"I’ve done jiu-jitsu my whole life, so why would I try to stand and bang with Mike Tyson?" he continued. "I’m going to learn boxing in six months because my opponent is good in boxing? That makes no sense."
Asked about his uncle’s comments, once again Rener -- always even-keel -- saw both sides of it.
"The funny part is Royce is right, and Royce is wrong," he said. "He’s right in that, jiu-jitsu by itself is a complete martial art. It addresses a standing strategy, and it addresses a ground strategy. We teach our students in the back of the [Gracie Jiu-Jitsu] Academy to get ready to use self-defense in a street fight, and they’re not incomplete. They can close the distance, they can neutralize strikes and effectively neutralize the opponent. And in that sense, Royce is right, all you need in jiu-jitsu. Going back to the roots, if I had to fight some beast of a man in a street fight, I wouldn’t need amazing wrestling and amazing striking to do well against him. I would need jiu-jitsu and to manage the distance so I didn’t get knocked out.
"But if I had to fight that same beast in three five-minute rounds, with judges who don’t train martial arts watching me, I cannot pull guard and defend for 20 minutes? When Royce fought Dan Severn, which was an amazing battle, Royce lost in the judge’s minds until the very last second when Royce run (at the 15:49 mark of the fight). In MMA rules today Royce would have lost to Dan Severn. So, in that sense, you have train the striking aggressively. You have to train the wrestling -- not because it might be the most energy efficient way to fight, but because the judges will only score in your favor if you fight according to that game plan. It’s part of the newly accepted ideal way to fight a fight. As long as the game is being judged under those circumstances? Guess what, you better train in those arts, otherwise you’re asking for trouble in the eyes of the judges.

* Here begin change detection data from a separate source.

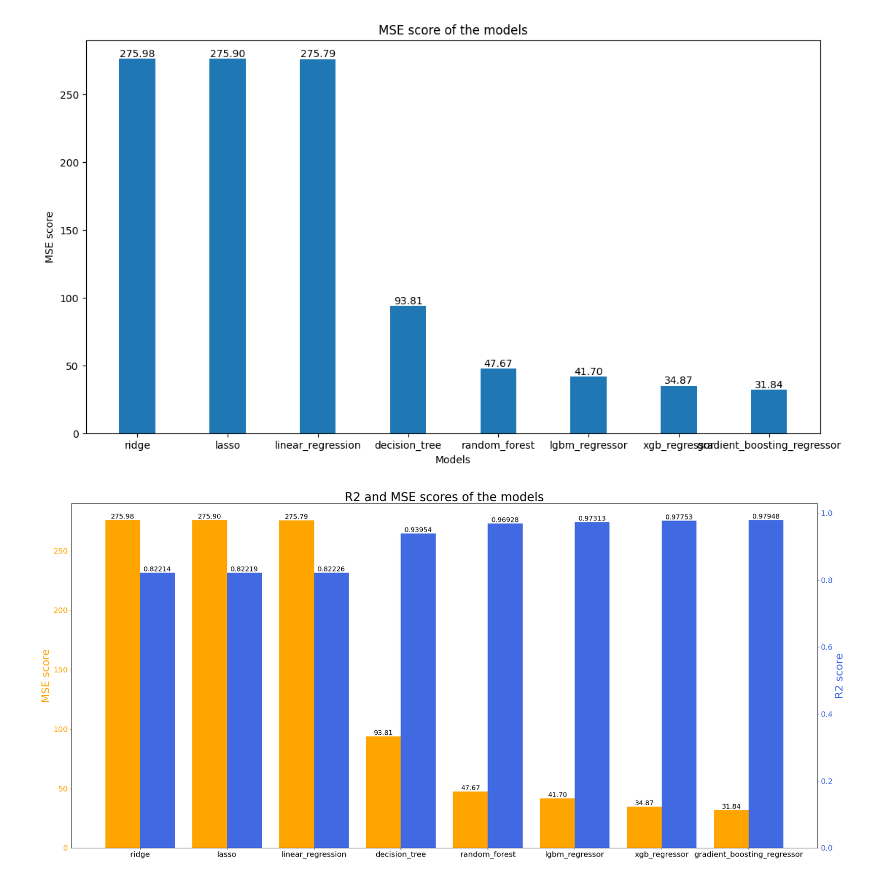
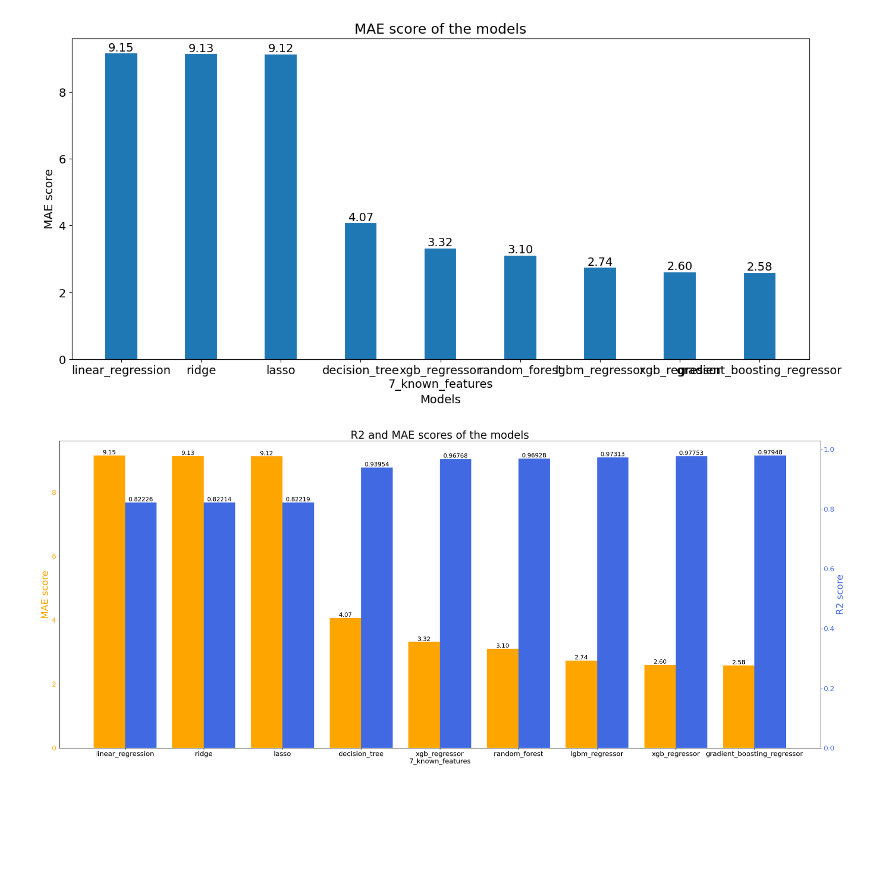
Before and after one commit to Natanius18/diploma, a Jupyter notebook: tools/models_comparing.ipynb, the cells around one changed output. Cells and saved outputs as stored; diff of their text form; code cells hidden in the pictures; blank space fills up the shorter version.

```diff
--- a/tools/models_comparing.ipynb
+++ b/tools/models_comparing.ipynb
@@ -17,24 +17,33 @@ X_test_std = sc.transform(X_test)
 directory = '../saved_models'
 
 r2_res = {}
-mse_res = {}
+mae_res = {}
 
 for filename in os.scandir(directory):
     loaded_model = joblib.load(filename.path)
-    if filename.name == 'ridge.sav':
+    name = filename.name
+    if name == 'ridge.sav':
         test_data = X_test.drop(columns=['Середній пріоритет рекомендованих', 'Рекомендовано за співбесідою',
                                          'Регіональний коефіцієнт'])
-    elif filename.name.endswith('regressor.sav'):
+    elif name.endswith('regressor.sav'):
         test_data = X_test_std
+    elif name.__contains__('known'):
+        best_features = ['Подано заяв на бюджет', 'Макс. обсяг держзамовлення', 'квота-1',
+       'spec_full', 'uni_code', 'Орган управління', 'Суперобсяг']
+        x_train_n_features = X_train.get(best_features)
+        x_train_n_features_std = sc.fit_transform(x_train_n_features)
+        x_test_n_features = X_test.get(best_features)
+        test_data = sc.transform(x_test_n_features)
+        name = 'xgb_regressor\n7_known_features.sav'
     else:
         test_data = X_test
 
     y_pred = loaded_model.predict(test_data)
-    mse = mean_squared_error(y_test, y_pred)
+    mae = mean_absolute_error(y_test, y_pred)
     r2 = r2_score(y_test, y_pred)
 
-    r2_res[filename.name.split('.')[0]] = r2
-    mse_res[filename.name.split('.')[0]] = mse
+    r2_res[name.split('.')[0]] = r2
+    mae_res[name.split('.')[0]] = mae
 # %%
 r2_res = dict(sorted(r2_res.items(), key=operator.itemgetter(1)))
 models_r2 = list(r2_res.keys())
@@ -53,30 +63,29 @@ plt.show()
 # %%
-mse_res = dict(sorted(mse_res.items(), key=operator.itemgetter(1), reverse=True))
-models_mse = list(mse_res.keys())
-values_mse = list(mse_res.values())
+mae_res = dict(sorted(mae_res.items(), key=operator.itemgetter(1), reverse=True))
+models_mae = list(mae_res.keys())
+values_mae = list(mae_res.values())
 
-fig = plt.figure(figsize=(13, 7))
+fig = plt.figure(figsize=(16, 7))
 
-cont = plt.bar(models_mse, values_mse, width=0.4)
+cont = plt.bar(models_mae, values_mae, width=0.4)
 plt.bar_label(cont, fmt='%.2f')
 plt.xlabel("Models")
-plt.ylabel("MSE score")
-plt.title("MSE score of the models")
+plt.ylabel("MAE score")
+plt.title("MAE score of the models")
 plt.show()
 # %% [output]
-[figure, old version]
+[figure, new version]
 # %%
-plt.rcParams.update({'font.size': 14})
-fig, ax = plt.subplots(figsize=(28, 13))
+fig, ax = plt.subplots(figsize=(32, 13))
 ax2 = ax.twinx()
 ax.tick_params(labelsize=16)
 ax2.tick_params(labelsize=16)
 
-mse_color = 'orange'
-cont = ax.bar(models_mse, values_mse, width=-0.4, align='edge', color=mse_color)
+mae_color = 'orange'
+cont = ax.bar(models_mae, values_mae, width=-0.4, align='edge', color=mae_color)
 ax.bar_label(cont, fmt='%.2f')
-ax.set_ylabel("MSE score", color=mse_color, fontsize=22)
-ax.tick_params('y', colors=mse_color)
+ax.set_ylabel("MAE score", color=mae_color, fontsize=22)
+ax.tick_params('y', colors=mae_color)
 
 r2_color = 'royalblue'
 cont2 = ax2.bar(models_r2, values_r2, width=0.4, align='edge', color=r2_color)
@@ -84,8 +93,8 @@ ax2.bar_label(cont2, fmt='%.5f')
 ax2.set_ylabel("R2 score", color=r2_color, fontsize=22)
 ax2.tick_params('y', colors=r2_color)
 
-plt.title("R2 and MSE scores of the models", fontsize=25)
-plt.savefig('r2_and_mse.png')
+plt.title("R2 and MAE scores of the models", fontsize=25)
+plt.savefig('r2_and_mae.png')
 plt.show()
 # %% [output]
-[figure, old version]
+[figure, new version]
```
Also changed, not shown: parts of 2 cells of this notebook, 2 other files.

"I think that Royce and my dad [Rorion] and my uncles, all those guys, being the generation two -- old school, proving it against every other martial art, as they did so perfectly -- they get a little emotional sometimes seeing how things are evolving now. And I think their viewpoints are…they’re right, but they’re wrong, because you have to play the game."